Problem - Search the data below, and report every line in which "color" occurs.

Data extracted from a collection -
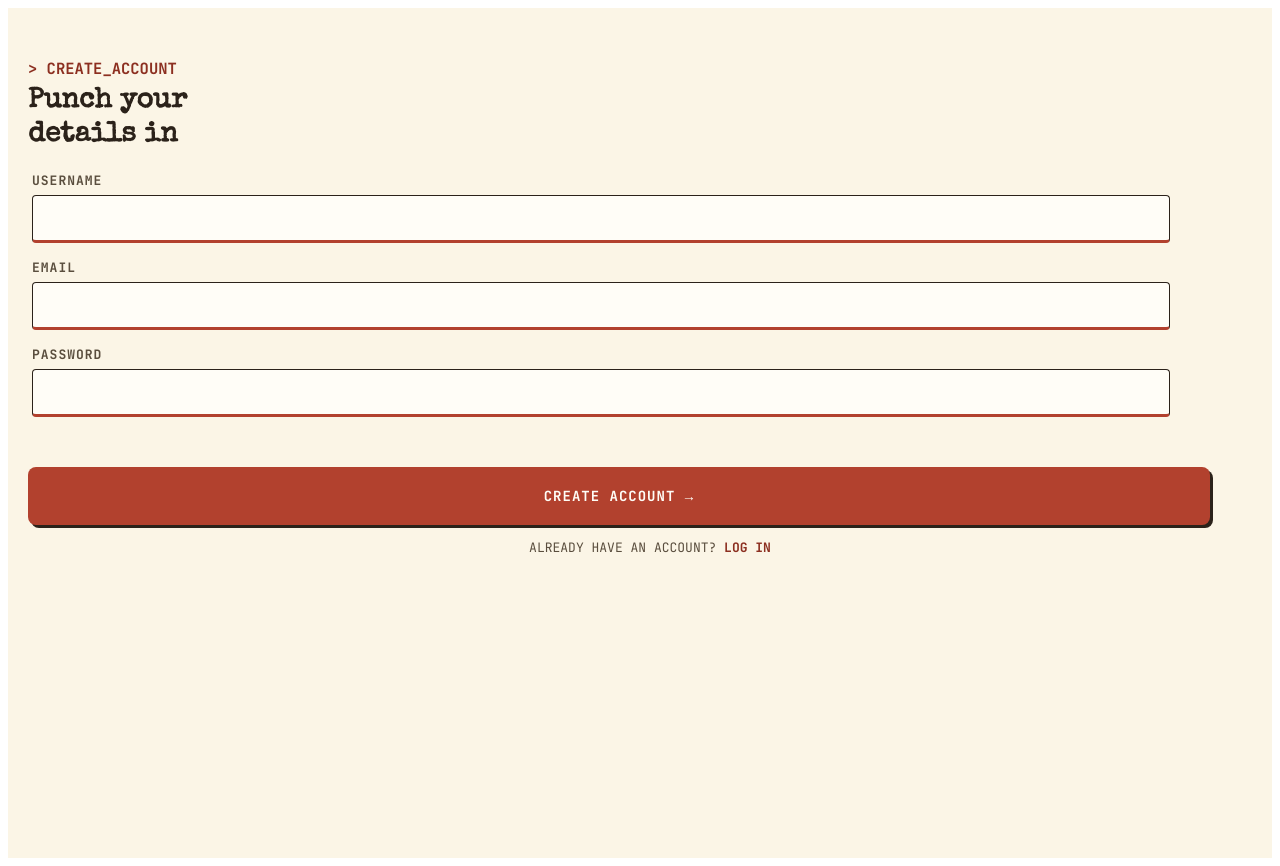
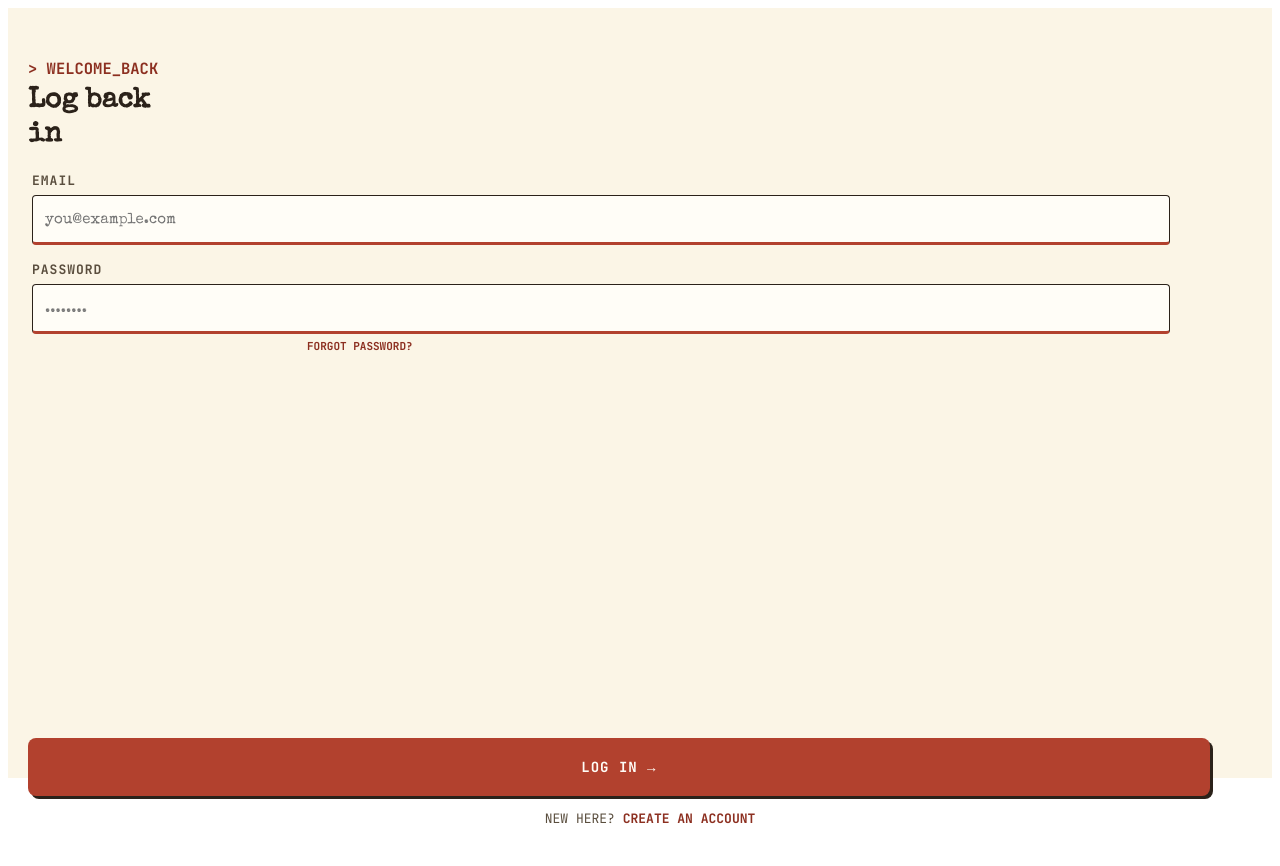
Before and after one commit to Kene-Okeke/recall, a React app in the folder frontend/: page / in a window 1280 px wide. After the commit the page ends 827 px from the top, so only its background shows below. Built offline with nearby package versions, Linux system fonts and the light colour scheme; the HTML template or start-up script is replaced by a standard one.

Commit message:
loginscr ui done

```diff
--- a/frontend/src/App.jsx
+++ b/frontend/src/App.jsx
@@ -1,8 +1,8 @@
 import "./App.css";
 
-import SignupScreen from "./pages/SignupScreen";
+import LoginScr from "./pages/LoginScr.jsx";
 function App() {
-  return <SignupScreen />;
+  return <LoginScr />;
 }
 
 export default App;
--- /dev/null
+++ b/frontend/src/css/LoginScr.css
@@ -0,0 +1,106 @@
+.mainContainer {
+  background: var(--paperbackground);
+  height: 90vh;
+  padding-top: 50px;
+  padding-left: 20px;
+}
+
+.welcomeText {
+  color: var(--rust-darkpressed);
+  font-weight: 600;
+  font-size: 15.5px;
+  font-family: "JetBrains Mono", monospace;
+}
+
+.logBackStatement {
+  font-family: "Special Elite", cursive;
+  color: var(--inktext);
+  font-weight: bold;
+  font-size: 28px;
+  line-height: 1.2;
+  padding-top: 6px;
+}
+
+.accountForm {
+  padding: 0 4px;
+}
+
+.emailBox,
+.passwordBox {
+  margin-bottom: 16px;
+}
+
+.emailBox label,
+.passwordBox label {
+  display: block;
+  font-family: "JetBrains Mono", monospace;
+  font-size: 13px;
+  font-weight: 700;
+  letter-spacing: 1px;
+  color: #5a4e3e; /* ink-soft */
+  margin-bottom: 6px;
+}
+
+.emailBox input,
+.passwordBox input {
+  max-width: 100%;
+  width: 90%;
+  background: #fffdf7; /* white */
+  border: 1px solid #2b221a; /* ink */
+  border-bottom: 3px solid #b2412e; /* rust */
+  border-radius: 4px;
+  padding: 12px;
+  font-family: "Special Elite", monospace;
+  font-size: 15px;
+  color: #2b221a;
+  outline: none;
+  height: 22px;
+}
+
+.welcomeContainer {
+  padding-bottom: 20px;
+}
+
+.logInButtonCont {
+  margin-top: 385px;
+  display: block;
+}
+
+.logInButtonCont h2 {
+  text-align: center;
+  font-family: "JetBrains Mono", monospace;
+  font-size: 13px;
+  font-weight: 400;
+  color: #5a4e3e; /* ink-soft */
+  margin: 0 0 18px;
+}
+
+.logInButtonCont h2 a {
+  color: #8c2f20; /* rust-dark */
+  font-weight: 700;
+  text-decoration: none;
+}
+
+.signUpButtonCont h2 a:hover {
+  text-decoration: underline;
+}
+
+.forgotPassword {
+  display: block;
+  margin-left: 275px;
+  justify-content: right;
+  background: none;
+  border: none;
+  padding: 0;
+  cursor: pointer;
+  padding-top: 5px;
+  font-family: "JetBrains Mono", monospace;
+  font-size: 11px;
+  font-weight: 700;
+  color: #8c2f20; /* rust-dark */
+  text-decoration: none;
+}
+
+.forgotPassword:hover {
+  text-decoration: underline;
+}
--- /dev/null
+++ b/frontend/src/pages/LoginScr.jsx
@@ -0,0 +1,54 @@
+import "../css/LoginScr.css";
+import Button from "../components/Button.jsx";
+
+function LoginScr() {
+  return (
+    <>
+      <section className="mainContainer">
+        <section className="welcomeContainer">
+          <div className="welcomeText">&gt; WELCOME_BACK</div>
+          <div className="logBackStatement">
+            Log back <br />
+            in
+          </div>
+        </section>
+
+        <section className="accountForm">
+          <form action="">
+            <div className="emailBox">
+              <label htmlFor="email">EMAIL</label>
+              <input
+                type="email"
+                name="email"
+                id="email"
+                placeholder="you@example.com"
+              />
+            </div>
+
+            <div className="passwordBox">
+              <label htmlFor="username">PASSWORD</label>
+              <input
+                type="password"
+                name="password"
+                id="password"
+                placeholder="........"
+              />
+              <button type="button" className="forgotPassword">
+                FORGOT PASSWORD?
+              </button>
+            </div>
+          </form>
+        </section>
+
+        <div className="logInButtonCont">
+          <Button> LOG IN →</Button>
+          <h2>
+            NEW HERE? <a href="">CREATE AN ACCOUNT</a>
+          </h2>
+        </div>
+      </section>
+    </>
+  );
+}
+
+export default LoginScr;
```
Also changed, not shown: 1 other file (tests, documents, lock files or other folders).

Written solution -
+  color: var(--rust-darkpressed);
+  color: var(--inktext);
+  color: #5a4e3e; /* ink-soft */
+  color: #2b221a;
+  color: #5a4e3e; /* ink-soft */
+  color: #8c2f20; /* rust-dark */
+  color: #8c2f20; /* rust-dark */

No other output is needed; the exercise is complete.